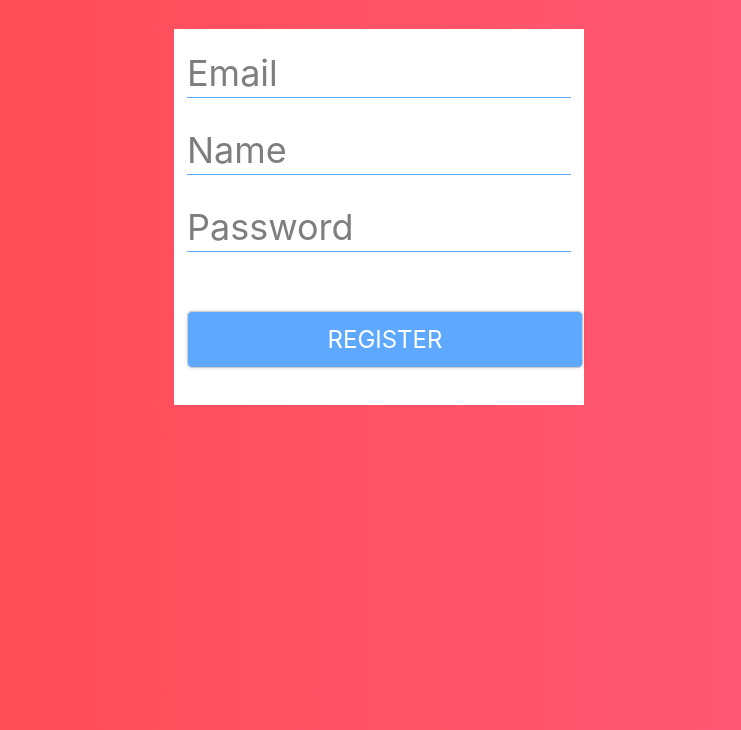
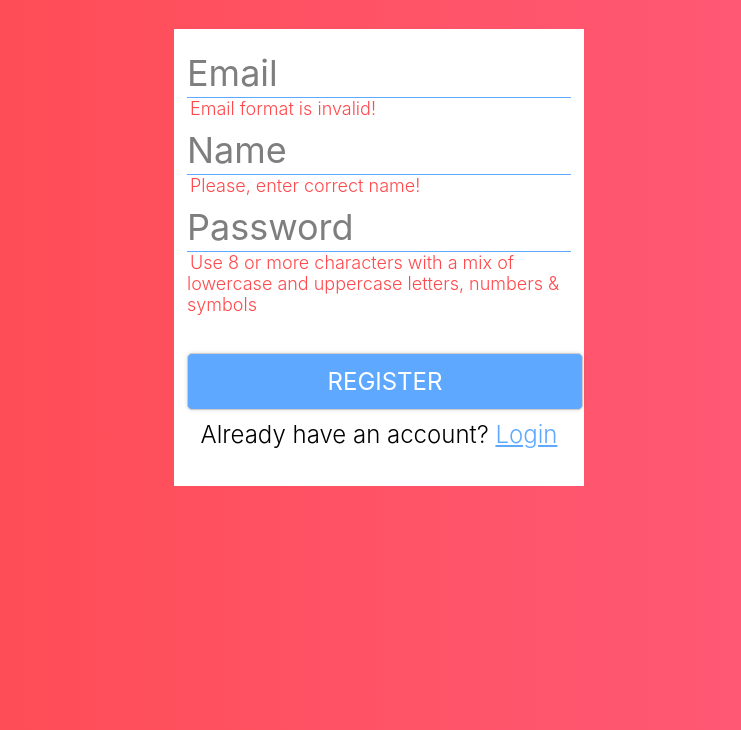
Before and after one commit to mainarthur/todo-frontend, a website: page register/index.html in a window 1280 px wide. Both pictures are taken after a click on the element "REGISTER". Shown: the part 70-800 px from the top of the page, without its empty margins (269-1010 px from the left). Drawn offline with Linux system fonts and the light colour scheme.

Commit message:
form validation

```diff
--- a/js/utils.js
+++ b/js/utils.js
@@ -1,7 +1,28 @@
+const emailRegexp = /^(([^<>()[\]\\.,;:\s@"]+(\.[^<>()[\]\\.,;:\s@"]+)*)|(".+"))@((\[[0-9]{1,3}\.[0-9]{1,3}\.[0-9]{1,3}\.[0-9]{1,3}\])|(([a-zA-Z\-0-9]+\.)+[a-zA-Z]{2,}))$/
+const nameRegexp = /^([a-z]{2,}|[а-яё]{2,})$/
+const lowercaseRegexp = /[a-z]/
+const upperCaseRegexp = /[A-Z]/
+const numbersRegexp = /[0-9]/
+const specialSymbolsRegexp = /[\-\:\;\]\!\?\,\#\\\>\[\+\^\}\&\'\)\=\(\~\*\_\@\$\.\%\<\{\"\/\\]/ //
+
+
+
 function uuidv4() {
     return "xxxxxxxx-xxxx-4xxx-yxxx-xxxxxxxxxxxx".replace(/[xy]/g, function (c) {
-        var r = (Math.random() * 16) | 0,
+        let r = (Math.random() * 16) | 0,
         v = c == "x" ? r : (r & 0x3) | 0x8;
         return v.toString(16);
     });
 }
+
+function isValidEmail(email) {
+    return emailRegexp.test(String(email).toLowerCase())
+}
+
+function isValidName(name) {
+    return nameRegexp.test(name.toLowerCase())
+}
+
+function isValidPassword(password) {
+    return lowercaseRegexp.test(password) && password.length <= 255 && password.length >= 8 && upperCaseRegexp.test(password) && numbersRegexp.test(password) && specialSymbolsRegexp.test(password)
+}
--- a/login/scss/login.scss
+++ b/login/scss/login.scss
@@ -22,5 +22,24 @@
     }
   }
 
+  &__register {
+    &-link {
+      &:hover {
+        color: $base-color-lighter;
+      }
+
+      &:active {
+        color: $base-color;
+      }
+
+      color: $secondary-color;
+    }
+
+    text-align: center;
+
+   font-weight: 300;
+   margin-top: 0.8vw;
+  }
+
   text-align: left;
 }
--- a/register/index.html
+++ b/register/index.html
@@ -6,6 +6,7 @@
     <link rel="stylesheet" href="/register/css/register.css">
     <meta name="viewport" content="width=device-width, initial-scale=1.0">
     <script src="/js/views/TextField.js"></script>
+    <script src="/js/utils.js"></script>
     <script>
         if(localStorage.getItem("token"))
             location.href = "/"
@@ -23,6 +24,7 @@
                     <div is="text-field" class="register-form__password" placeholder="Password" type="password" name="Password" error-text="Password is too weak"></div>
 
                     <div class="btn register-form__btn-register ">REGISTER</div>
+                    <div class="register-form__login">Already have an account? <a href="/login/" class="register-form__login-link">Login</a></div>
                 </form>
             </div>
         </div>
--- a/register/js/main.js
+++ b/register/js/main.js
@@ -0,0 +1,61 @@
+const registerForm = document.querySelector(".register-form__form")
+const emailTextField = document.querySelector(".register-form__email")
+const nameTextField = document.querySelector(".register-form__name")
+const passwordTextField = document.querySelector(".register-form__password")
+const registerButton = document.querySelector(".register-form__btn-register")
+
+function onSubmit(ev) {
+    ev.preventDefault()
+    if(ev.submitter == registerButton) {
+        return
+    }
+
+    let { value: email } = emailTextField, { value: name } = nameTextField, { value: password } = passwordTextField
+
+    email = email.trim()
+    name = name.trim()
+    password = password.trim()
+
+    if(emailTextField.invalid) {
+        emailTextField.invalid = false
+    }
+    if(nameTextField.invalid) {
+        nameTextField.invalid = false
+    }
+    if(passwordTextField.invalid) {
+        passwordTextField.invalid = false
+    }
+
+    if(email === "") {
+        emailTextField.errorText = "Email is required!"
+        emailTextField.invalid = true
+    }
+
+    if(!isValidEmail(email)) {
+        emailTextField.errorText = "Email format is invalid!"
+        emailTextField.invalid = true
+    }
+
+    if(name === "") {
+        nameTextField.errorText = "Name is required!"
+        nameTextField.invalid = true
+    }
+
+    if(!isValidName(name)) {
+        nameTextField.errorText = "Please, enter correct name!"
+        nameTextField.invalid = true
+    }
+
+    if(password === "") {
+        passwordTextField.errorText = "Password is required!"
+        passwordTextField.invalid = true
+    }
+
+    if(!isValidPassword(password)) {
+        passwordTextField.errorText = "Use 8 or more characters with a mix of lowercase and uppercase letters, numbers & symbols"
+        passwordTextField.invalid = true
+    }
+}
+
+registerButton.addEventListener("click", onSubmit)
+registerForm.addEventListener("submit", onSubmit)
--- a/register/scss/register.scss
+++ b/register/scss/register.scss
@@ -22,5 +22,24 @@
     }
   }
 
+  &__login {
+    &-link {
+      &:hover {
+        color: $base-color-lighter;
+      }
+
+      &:active {
+        color: $base-color;
+      }
+
+      color: $secondary-color;
+    }
+
+    text-align: center;
+
+   font-weight: 300;
+   margin-top: 0.8vw;
+  }
+
   text-align: left;
 }
--- a/scss/TextField.scss
+++ b/scss/TextField.scss
@@ -41,6 +41,7 @@
       color: $base-color;
       font-weight: 300;
       font-size: large;
+      margin-top: 1px;
     }
   }
 
```
Also changed, not shown: login/index.html (+1 -0 lines), css/TextField.css, login/css/login.css, register/css/register.css, 3 other files.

• • •

### Exercise
Exact repetition of each line above is expected; images are to be omitted.

### Response for this exercise
Before and after one commit to mainarthur/todo-frontend, a website: page register/index.html in a window 1280 px wide. Both pictures are taken after a click on the element "REGISTER". Shown: the part 70-800 px from the top of the page, without its empty margins (269-1010 px from the left). Drawn offline with Linux system fonts and the light colour scheme.

Commit message:
form validation

```diff
--- a/js/utils.js
+++ b/js/utils.js
@@ -1,7 +1,28 @@
+const emailRegexp = /^(([^<>()[\]\\.,;:\s@"]+(\.[^<>()[\]\\.,;:\s@"]+)*)|(".+"))@((\[[0-9]{1,3}\.[0-9]{1,3}\.[0-9]{1,3}\.[0-9]{1,3}\])|(([a-zA-Z\-0-9]+\.)+[a-zA-Z]{2,}))$/
+const nameRegexp = /^([a-z]{2,}|[а-яё]{2,})$/
+const lowercaseRegexp = /[a-z]/
+const upperCaseRegexp = /[A-Z]/
+const numbersRegexp = /[0-9]/
+const specialSymbolsRegexp = /[\-\:\;\]\!\?\,\#\\\>\[\+\^\}\&\'\)\=\(\~\*\_\@\$\.\%\<\{\"\/\\]/ //
+
+
+
 function uuidv4() {
     return "xxxxxxxx-xxxx-4xxx-yxxx-xxxxxxxxxxxx".replace(/[xy]/g, function (c) {
-        var r = (Math.random() * 16) | 0,
+        let r = (Math.random() * 16) | 0,
         v = c == "x" ? r : (r & 0x3) | 0x8;
         return v.toString(16);
     });
 }
+
+function isValidEmail(email) {
+    return emailRegexp.test(String(email).toLowerCase())
+}
+
+function isValidName(name) {
+    return nameRegexp.test(name.toLowerCase())
+}
+
+function isValidPassword(password) {
+    return lowercaseRegexp.test(password) && password.length <= 255 && password.length >= 8 && upperCaseRegexp.test(password) && numbersRegexp.test(password) && specialSymbolsRegexp.test(password)
+}
--- a/login/scss/login.scss
+++ b/login/scss/login.scss
@@ -22,5 +22,24 @@
     }
   }
 
+  &__register {
+    &-link {
+      &:hover {
+        color: $base-color-lighter;
+      }
+
+      &:active {
+        color: $base-color;
+      }
+
+      color: $secondary-color;
+    }
+
+    text-align: center;
+
+   font-weight: 300;
+   margin-top: 0.8vw;
+  }
+
   text-align: left;
 }
--- a/register/index.html
+++ b/register/index.html
@@ -6,6 +6,7 @@
     <link rel="stylesheet" href="/register/css/register.css">
     <meta name="viewport" content="width=device-width, initial-scale=1.0">
     <script src="/js/views/TextField.js"></script>
+    <script src="/js/utils.js"></script>
     <script>
         if(localStorage.getItem("token"))
             location.href = "/"
@@ -23,6 +24,7 @@
                     <div is="text-field" class="register-form__password" placeholder="Password" type="password" name="Password" error-text="Password is too weak"></div>
 
                     <div class="btn register-form__btn-register ">REGISTER</div>
+                    <div class="register-form__login">Already have an account? <a href="/login/" class="register-form__login-link">Login</a></div>
                 </form>
             </div>
         </div>
--- a/register/js/main.js
+++ b/register/js/main.js
@@ -0,0 +1,61 @@
+const registerForm = document.querySelector(".register-form__form")
+const emailTextField = document.querySelector(".register-form__email")
+const nameTextField = document.querySelector(".register-form__name")
+const passwordTextField = document.querySelector(".register-form__password")
+const registerButton = document.querySelector(".register-form__btn-register")
+
+function onSubmit(ev) {
+    ev.preventDefault()
+    if(ev.submitter == registerButton) {
+        return
+    }
+
+    let { value: email } = emailTextField, { value: name } = nameTextField, { value: password } = passwordTextField
+
+    email = email.trim()
+    name = name.trim()
+    password = password.trim()
+
+    if(emailTextField.invalid) {
+        emailTextField.invalid = false
+    }
+    if(nameTextField.invalid) {
+        nameTextField.invalid = false
+    }
+    if(passwordTextField.invalid) {
+        passwordTextField.invalid = false
+    }
+
+    if(email === "") {
+        emailTextField.errorText = "Email is required!"
+        emailTextField.invalid = true
+    }
+
+    if(!isValidEmail(email)) {
+        emailTextField.errorText = "Email format is invalid!"
+        emailTextField.invalid = true
+    }
+
+    if(name === "") {
+        nameTextField.errorText = "Name is required!"
+        nameTextField.invalid = true
+    }
+
+    if(!isValidName(name)) {
+        nameTextField.errorText = "Please, enter correct name!"
+        nameTextField.invalid = true
+    }
+
+    if(password === "") {
+        passwordTextField.errorText = "Password is required!"
+        passwordTextField.invalid = true
+    }
+
+    if(!isValidPassword(password)) {
+        passwordTextField.errorText = "Use 8 or more characters with a mix of lowercase and uppercase letters, numbers & symbols"
+        passwordTextField.invalid = true
+    }
+}
+
+registerButton.addEventListener("click", onSubmit)
+registerForm.addEventListener("submit", onSubmit)
--- a/register/scss/register.scss
+++ b/register/scss/register.scss
@@ -22,5 +22,24 @@
     }
   }
 
+  &__login {
+    &-link {
+      &:hover {
+        color: $base-color-lighter;
+      }
+
+      &:active {
+        color: $base-color;
+      }
+
+      color: $secondary-color;
+    }
+
+    text-align: center;
+
+   font-weight: 300;
+   margin-top: 0.8vw;
+  }
+
   text-align: left;
 }
--- a/scss/TextField.scss
+++ b/scss/TextField.scss
@@ -41,6 +41,7 @@
       color: $base-color;
       font-weight: 300;
       font-size: large;
+      margin-top: 1px;
     }
   }
 
```
Also changed, not shown: login/index.html (+1 -0 lines), css/TextField.css, login/css/login.css, register/css/register.css, 3 other files.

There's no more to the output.